#### AIM OF THE TASK
Determine how many lines in the following listing include "wide". Respond with that number only.

#### RECORDS FOR THIS TASK
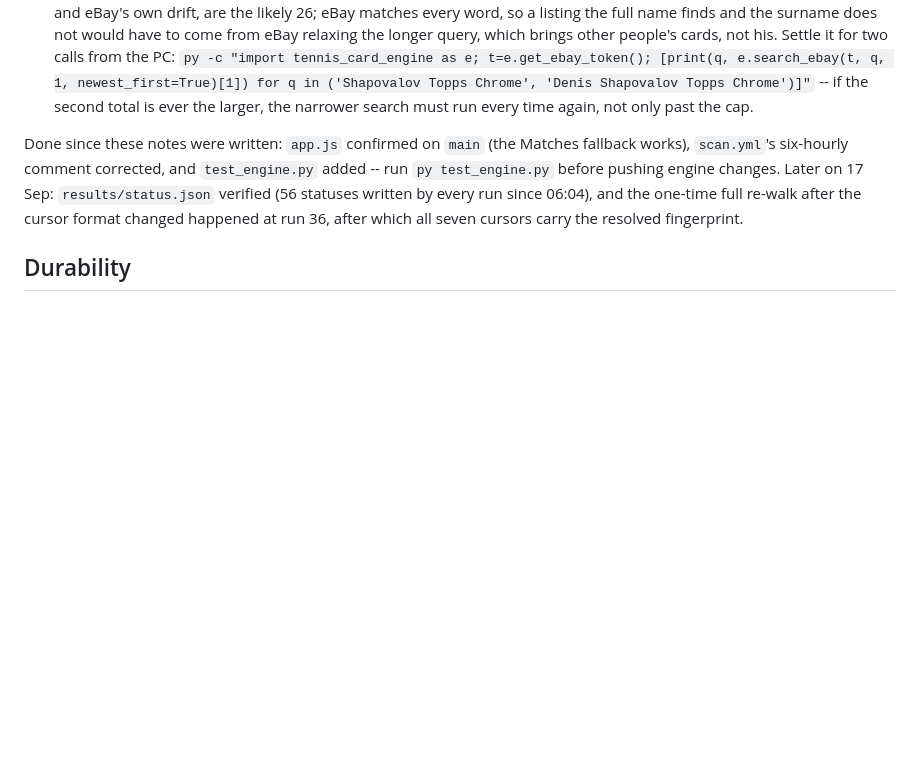
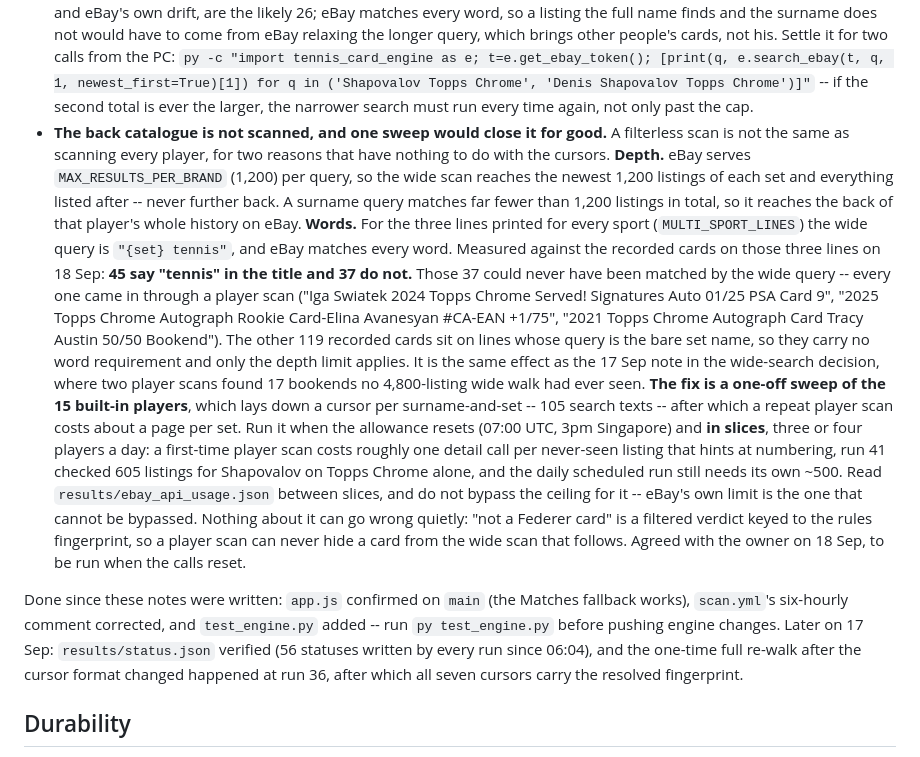
Before and after one commit to AN0ymous/tennis-card-engine, a Markdown page: CLAUDE.md, the part around the change. Drawn GitHub-style; blank space fills up the shorter version.

Commit message:
Pin the back-catalogue player sweep as an open item
A filterless scan is not the same as scanning every player. eBay serves
1,200 listings per query, so the wide scan reaches the newest 1,200 of
each set and no further back; and for the three lines printed for every
sport the wide query demands the word "tennis", which 37 of the 82
recorded cards on those lines do not carry. Both gaps close for good with
one sweep of the 15 built-in players, which lays down a cursor per
surname-and-set.

Records what it buys, how to run it in slices against the allowance, and
why it cannot hide a card from the wide scan. Notes only; no code change.

Co-Authored-By: Claude Opus 5 <noreply@anthropic.com>
Claude-Session: https://claude.ai/code/session_01MBJUVGZwcsaUsoBnmvBT67

```diff
--- a/CLAUDE.md
+++ b/CLAUDE.md
@@ -549,6 +549,40 @@ on 18 Sep decompose exactly (counter deltas 432 and 307):
   `py -c "import tennis_card_engine as e; t=e.get_ebay_token(); [print(q, e.search_ebay(t, q, 1, newest_first=True)[1]) for q in ('Shapovalov Topps Chrome', 'Denis Shapovalov Topps Chrome')]"`
   -- if the second total is ever the larger, the narrower search must run
   every time again, not only past the cap.
+- **The back catalogue is not scanned, and one sweep would close it for
+  good.** A filterless scan is not the same as scanning every player, for two
+  reasons that have nothing to do with the cursors.
+  **Depth.** eBay serves `MAX_RESULTS_PER_BRAND` (1,200) per query, so the
+  wide scan reaches the newest 1,200 listings of each set and everything
+  listed after -- never further back. A surname query matches far fewer than
+  1,200 listings in total, so it reaches the back of that player's whole
+  history on eBay.
+  **Words.** For the three lines printed for every sport
+  (`MULTI_SPORT_LINES`) the wide query is `"{set} tennis"`, and eBay matches
+  every word. Measured against the recorded cards on those three lines on 18
+  Sep: **45 say "tennis" in the title and 37 do not.** Those 37 could never
+  have been matched by the wide query -- every one came in through a player
+  scan ("Iga Swiatek 2024 Topps Chrome Served! Signatures Auto 01/25 PSA
+  Card 9", "2025 Topps Chrome Autograph Rookie Card-Elina Avanesyan
+  #CA-EAN +1/75", "2021 Topps Chrome Autograph Card Tracy Austin 50/50
+  Bookend"). The other 119 recorded cards sit on lines whose query is the
+  bare set name, so they carry no word requirement and only the depth limit
+  applies. It is the same effect as the 17 Sep note in the wide-search
+  decision, where two player scans found 17 bookends no 4,800-listing wide
+  walk had ever seen.
+  **The fix is a one-off sweep of the 15 built-in players**, which lays down
+  a cursor per surname-and-set -- 105 search texts -- after which a repeat
+  player scan costs about a page per set. Run it when the allowance resets
+  (07:00 UTC, 3pm Singapore) and **in slices**, three or four players a day:
+  a first-time player scan costs roughly one detail call per never-seen
+  listing that hints at numbering, run 41 checked 605 listings for
+  Shapovalov on Topps Chrome alone, and the daily scheduled run still needs
+  its own ~500. Read `results/ebay_api_usage.json` between slices, and do
+  not bypass the ceiling for it -- eBay's own limit is the one that cannot
+  be bypassed. Nothing about it can go wrong quietly: "not a Federer card"
+  is a filtered verdict keyed to the rules fingerprint, so a player scan can
+  never hide a card from the wide scan that follows. Agreed with the owner
+  on 18 Sep, to be run when the calls reset.
 
 Done since these notes were written: `app.js` confirmed on `main` (the Matches
 fallback works), `scan.yml`'s six-hourly comment corrected, and `test_engine.py`
```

#### FINISHED TASK
9